→ **Activity**
Every line from the one with "participant clinician as" through the end of the material should be written out character for character. Lines before it are excluded.

→ **The input**

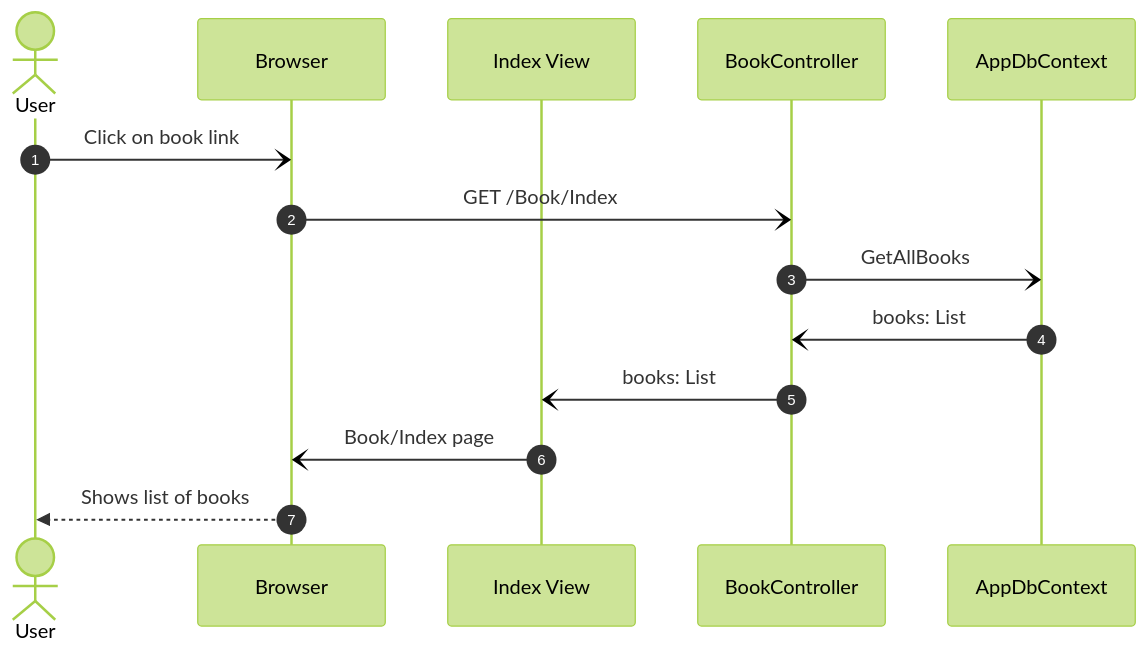
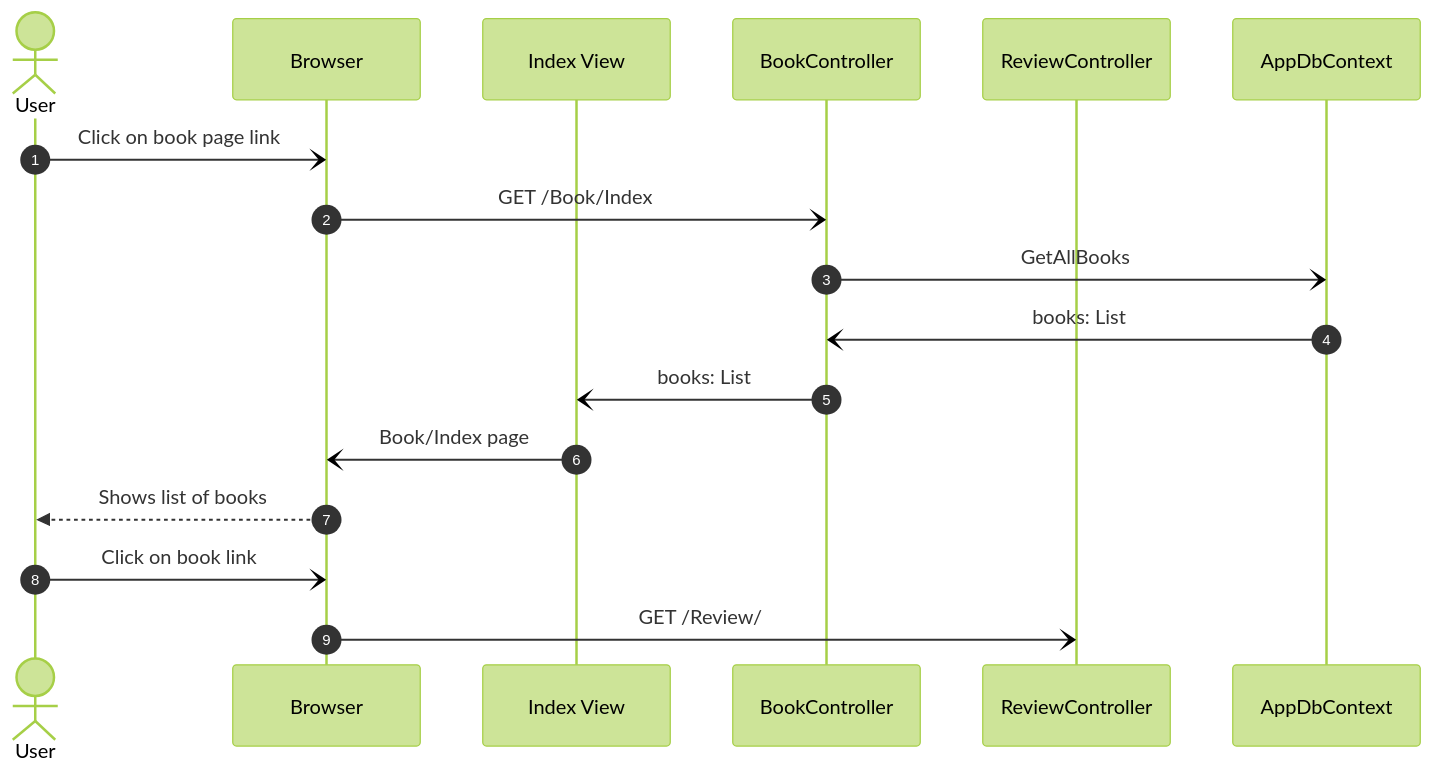
The diagram in LectureNotes/Images/BookReviewSequenceDiagram.mmd (ProfBird/CS246-CourseMaterials), drawn with Mermaid (forest theme) before and after one commit.

Commit message:
Added to incomplete diagram

```diff
--- a/LectureNotes/Images/BookReviewSequenceDiagram.mmd
+++ b/LectureNotes/Images/BookReviewSequenceDiagram.mmd
@@ -1,15 +1,19 @@
 sequenceDiagram
 actor User
 participant Browser
 participant Index View
 participant BookController
+participant ReviewController
 participant AppDbContext
 autonumber
 
-    User-)Browser: Click on book link
+    User-)Browser: Click on book page link
     Browser-)BookController: GET /Book/Index
     BookController-)AppDbContext: GetAllBooks
     AppDbContext-)BookController: books: List
     BookController-)Index View: books: List
     Index View-)Browser: Book/Index page
     Browser-->>User: Shows list of books
+
+    User-)Browser: Click on book link
+    Browser-)ReviewController: GET /Review/
```
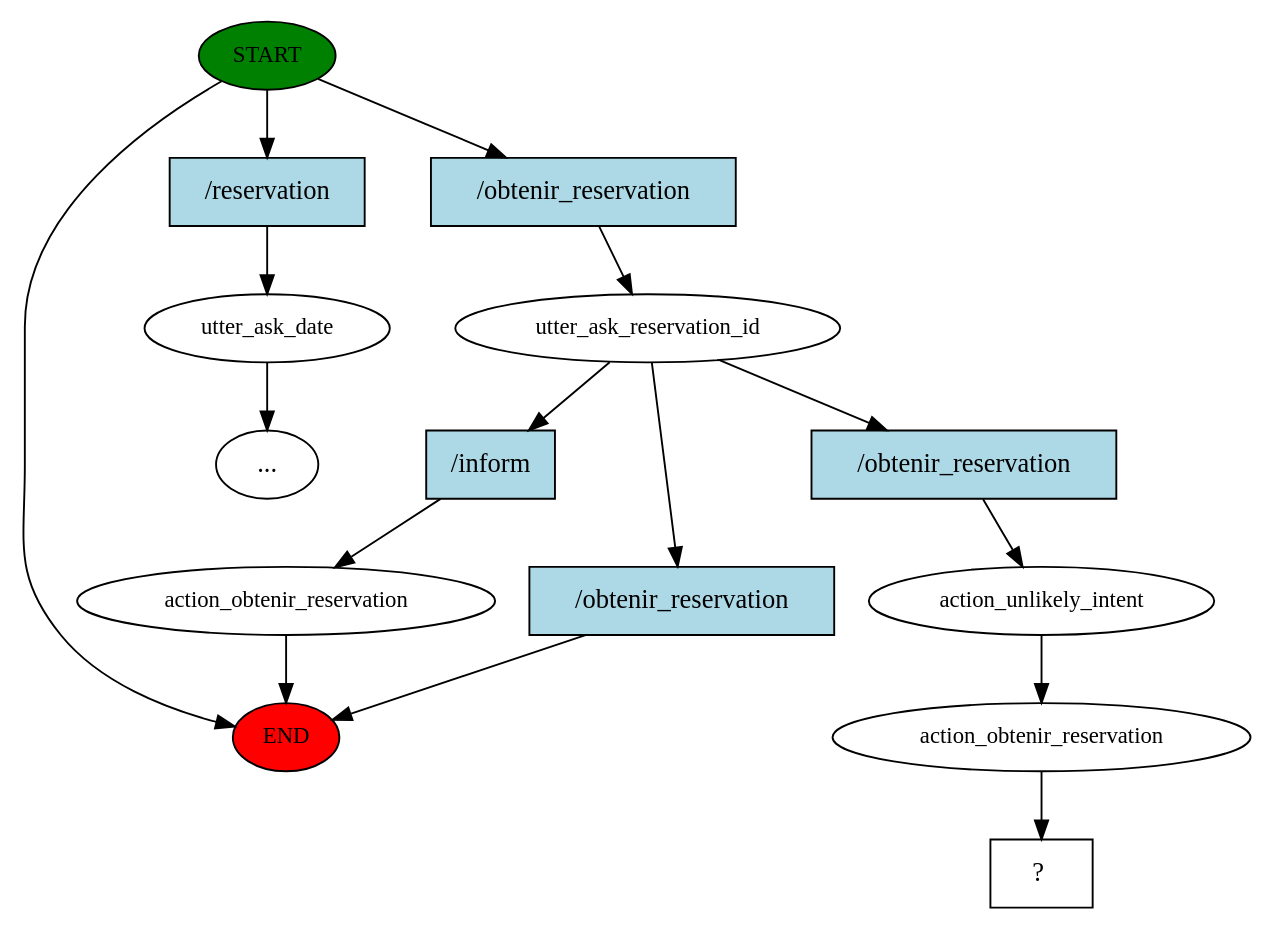
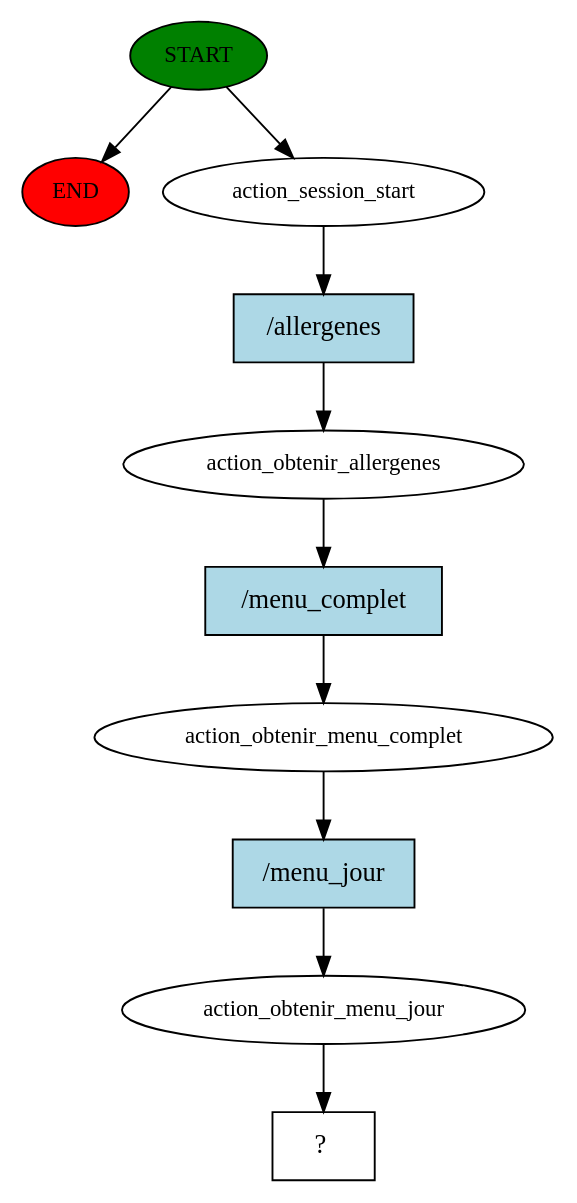
The diagram in story_graph.dot (alexisDEF/bill), drawn with Graphviz before and after one commit. The commit also changed 15 other files, not shown here.

```diff
--- a/story_graph.dot
+++ b/story_graph.dot
@@ -1,31 +1,21 @@
 digraph  {
 0 [class="start active", fillcolor=green, fontsize=12, label=START, style=filled];
 "-1" [class=end, fillcolor=red, fontsize=12, label=END, style=filled];
-1 [class="", fontsize=12, label=utter_ask_date];
-"-4" [class=ellipsis, label="..."];
-3 [class=active, fontsize=12, label=utter_ask_reservation_id];
-4 [class="", fontsize=12, label=action_obtenir_reservation];
-7 [class=active, fontsize=12, label=action_unlikely_intent];
-8 [class=active, fontsize=12, label=action_obtenir_reservation];
-9 [class="intent dashed active", label="  ?  ", shape=rect];
-10 [class=intent, fillcolor=lightblue, label="/reservation", shape=rect, style=filled];
-11 [class="intent active", fillcolor=lightblue, label="/obtenir_reservation", shape=rect, style=filled];
-12 [class=intent, fillcolor=lightblue, label="/inform", shape=rect, style=filled];
-13 [class=intent, fillcolor=lightblue, label="/obtenir_reservation", shape=rect, style=filled];
-14 [class="intent active", fillcolor=lightblue, label="/obtenir_reservation", shape=rect, style=filled];
+1 [class=active, fontsize=12, label=action_session_start];
+2 [class=active, fontsize=12, label=action_obtenir_allergenes];
+3 [class=active, fontsize=12, label=action_obtenir_menu_complet];
+4 [class=active, fontsize=12, label=action_obtenir_menu_jour];
+5 [class="intent dashed active", label="  ?  ", shape=rect];
+6 [class="intent active", fillcolor=lightblue, label="/allergenes", shape=rect, style=filled];
+7 [class="intent active", fillcolor=lightblue, label="/menu_complet", shape=rect, style=filled];
+8 [class="intent active", fillcolor=lightblue, label="/menu_jour", shape=rect, style=filled];
 0 -> "-1"  [class="", key=NONE, label=""];
-0 -> 10  [class="", key=0];
-0 -> 11  [class=active, key=0];
-1 -> "-4"  [class="", key=NONE, label=""];
-3 -> 12  [class="", key=0];
-3 -> 13  [class="", key=0];
-3 -> 14  [class=active, key=0];
-4 -> "-1"  [class="", key=NONE, label=""];
-7 -> 8  [class=active, key=NONE, label=""];
-8 -> 9  [class=active, key=NONE, label=""];
-10 -> 1  [class="", key=0];
-11 -> 3  [class=active, key=0];
-12 -> 4  [class="", key=0];
-13 -> "-1"  [class="", key=0];
-14 -> 7  [class=active, key=0];
+0 -> 1  [class=active, key=NONE, label=""];
+1 -> 6  [class=active, key=0];
+2 -> 7  [class=active, key=0];
+3 -> 8  [class=active, key=0];
+4 -> 5  [class=active, key=NONE, label=""];
+6 -> 2  [class=active, key=0];
+7 -> 3  [class=active, key=0];
+8 -> 4  [class=active, key=0];
 }
```
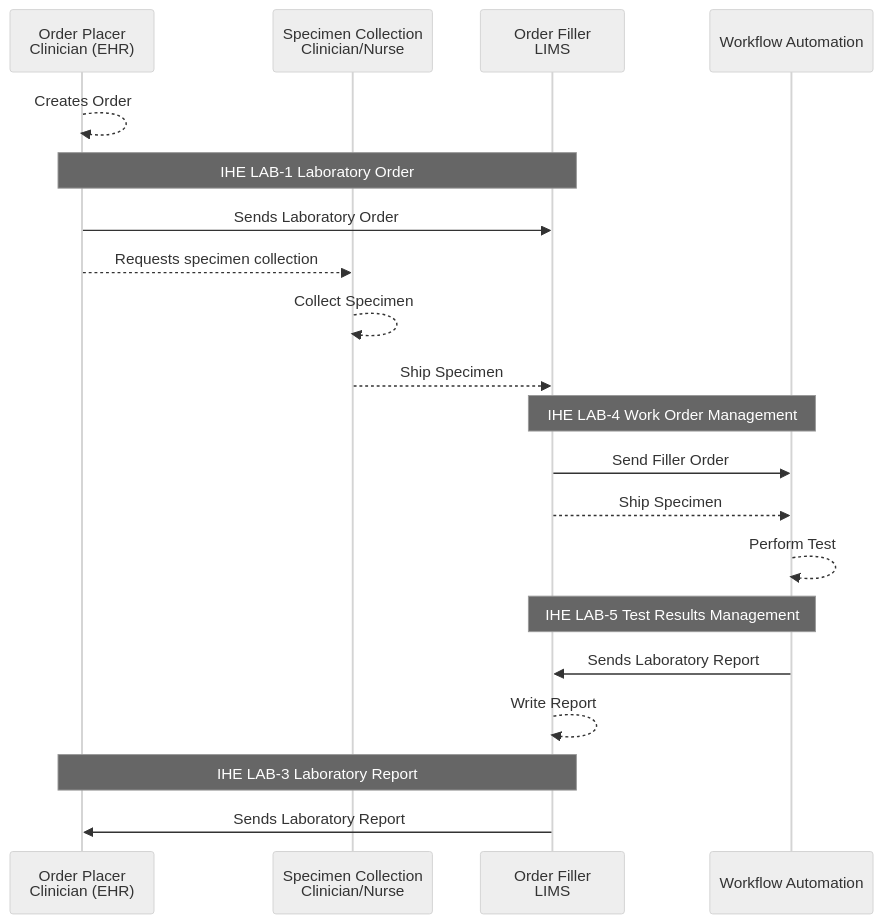
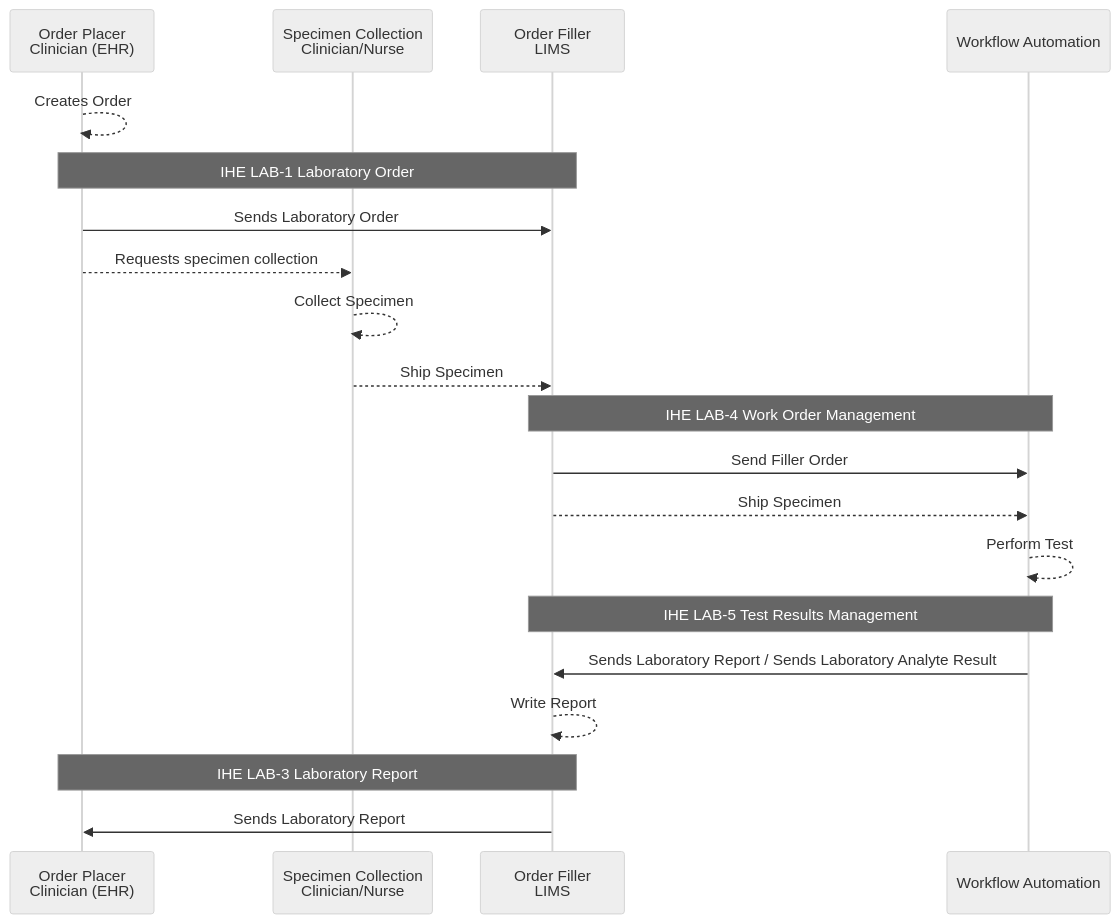
Before and after one commit to nw-gmsa/nw-gmsa.github.com: the eighth of 11 diagrams in input/pagecontent/LTW.md, drawn with Mermaid (neutral theme).

Commit message:
ILW and TLW documentation

````diff
--- a/input/pagecontent/LTW.md
+++ b/input/pagecontent/LTW.md
@@ -394,27 +394,27 @@
 ```mermaid
 sequenceDiagram
     participant clinician as Order Placer<br/>Clinician (EHR)
     participant nurse as Specimen Collection<br/>Clinician/Nurse
     participant LIMS as Order Filler<br/>LIMS 
     participant Sub as Workflow Automation
 
     clinician -->> clinician: Creates Order
     note over clinician,LIMS: IHE LAB-1 Laboratory Order
     clinician ->> LIMS: Sends Laboratory Order
     clinician -->> nurse: Requests specimen collection
     nurse -->> nurse: Collect Specimen
     nurse -->> LIMS: Ship Specimen
 
     note over LIMS,Sub: IHE LAB-4 Work Order Management
     LIMS ->> Sub: Send Filler Order
     LIMS -->> Sub: Ship Specimen
     Sub -->> Sub : Perform Test
 
     note over LIMS,Sub: IHE LAB-5 Test Results Management
-    Sub ->> LIMS: Sends Laboratory Report
+    Sub ->> LIMS: Sends Laboratory Report / Sends Laboratory Analyte Result
  
     LIMS -->> LIMS: Write Report
  
     note over clinician,LIMS: IHE LAB-3 Laboratory Report
     LIMS ->> clinician: Sends Laboratory Report
 ```
````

→ **Answer for this exercise**
     participant clinician as Order Placer<br/>Clinician (EHR)
     participant nurse as Specimen Collection<br/>Clinician/Nurse
     participant LIMS as Order Filler<br/>LIMS 
     participant Sub as Workflow Automation
 
     clinician -->> clinician: Creates Order
     note over clinician,LIMS: IHE LAB-1 Laboratory Order
     clinician ->> LIMS: Sends Laboratory Order
     clinician -->> nurse: Requests specimen collection
     nurse -->> nurse: Collect Specimen
     nurse -->> LIMS: Ship Specimen
 
     note over LIMS,Sub: IHE LAB-4 Work Order Management
     LIMS ->> Sub: Send Filler Order
     LIMS -->> Sub: Ship Specimen
     Sub -->> Sub : Perform Test
 
     note over LIMS,Sub: IHE LAB-5 Test Results Management
-    Sub ->> LIMS: Sends Laboratory Report
+    Sub ->> LIMS: Sends Laboratory Report / Sends Laboratory Analyte Result
  
     LIMS -->> LIMS: Write Report
  
     note over clinician,LIMS: IHE LAB-3 Laboratory Report
     LIMS ->> clinician: Sends Laboratory Report
 ```
````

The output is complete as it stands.